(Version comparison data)
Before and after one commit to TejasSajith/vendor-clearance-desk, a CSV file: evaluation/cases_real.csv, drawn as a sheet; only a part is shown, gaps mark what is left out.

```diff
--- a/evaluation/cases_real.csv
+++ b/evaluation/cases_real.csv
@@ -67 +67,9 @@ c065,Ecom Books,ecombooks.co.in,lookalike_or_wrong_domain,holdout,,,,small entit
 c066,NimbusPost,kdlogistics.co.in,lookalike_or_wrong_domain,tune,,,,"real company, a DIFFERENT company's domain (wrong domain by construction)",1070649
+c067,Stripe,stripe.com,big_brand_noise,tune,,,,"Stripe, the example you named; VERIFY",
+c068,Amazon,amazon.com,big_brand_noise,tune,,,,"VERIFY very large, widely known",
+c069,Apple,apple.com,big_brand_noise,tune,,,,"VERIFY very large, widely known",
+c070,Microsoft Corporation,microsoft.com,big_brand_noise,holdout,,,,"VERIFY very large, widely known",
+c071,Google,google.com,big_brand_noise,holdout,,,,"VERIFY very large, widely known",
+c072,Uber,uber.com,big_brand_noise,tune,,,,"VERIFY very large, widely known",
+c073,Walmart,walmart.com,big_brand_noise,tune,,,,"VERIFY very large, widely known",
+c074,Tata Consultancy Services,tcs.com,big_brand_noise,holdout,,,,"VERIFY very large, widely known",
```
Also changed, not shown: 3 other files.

[Exercise goal]
Retype each of the preceding records exactly as printed.

[Final answer]
Before and after one commit to TejasSajith/vendor-clearance-desk, a CSV file: evaluation/cases_real.csv, drawn as a sheet; only a part is shown, gaps mark what is left out.

```diff
--- a/evaluation/cases_real.csv
+++ b/evaluation/cases_real.csv
@@ -67 +67,9 @@ c065,Ecom Books,ecombooks.co.in,lookalike_or_wrong_domain,holdout,,,,small entit
 c066,NimbusPost,kdlogistics.co.in,lookalike_or_wrong_domain,tune,,,,"real company, a DIFFERENT company's domain (wrong domain by construction)",1070649
+c067,Stripe,stripe.com,big_brand_noise,tune,,,,"Stripe, the example you named; VERIFY",
+c068,Amazon,amazon.com,big_brand_noise,tune,,,,"VERIFY very large, widely known",
+c069,Apple,apple.com,big_brand_noise,tune,,,,"VERIFY very large, widely known",
+c070,Microsoft Corporation,microsoft.com,big_brand_noise,holdout,,,,"VERIFY very large, widely known",
+c071,Google,google.com,big_brand_noise,holdout,,,,"VERIFY very large, widely known",
+c072,Uber,uber.com,big_brand_noise,tune,,,,"VERIFY very large, widely known",
+c073,Walmart,walmart.com,big_brand_noise,tune,,,,"VERIFY very large, widely known",
+c074,Tata Consultancy Services,tcs.com,big_brand_noise,holdout,,,,"VERIFY very large, widely known",
```
Also changed, not shown: 3 other files.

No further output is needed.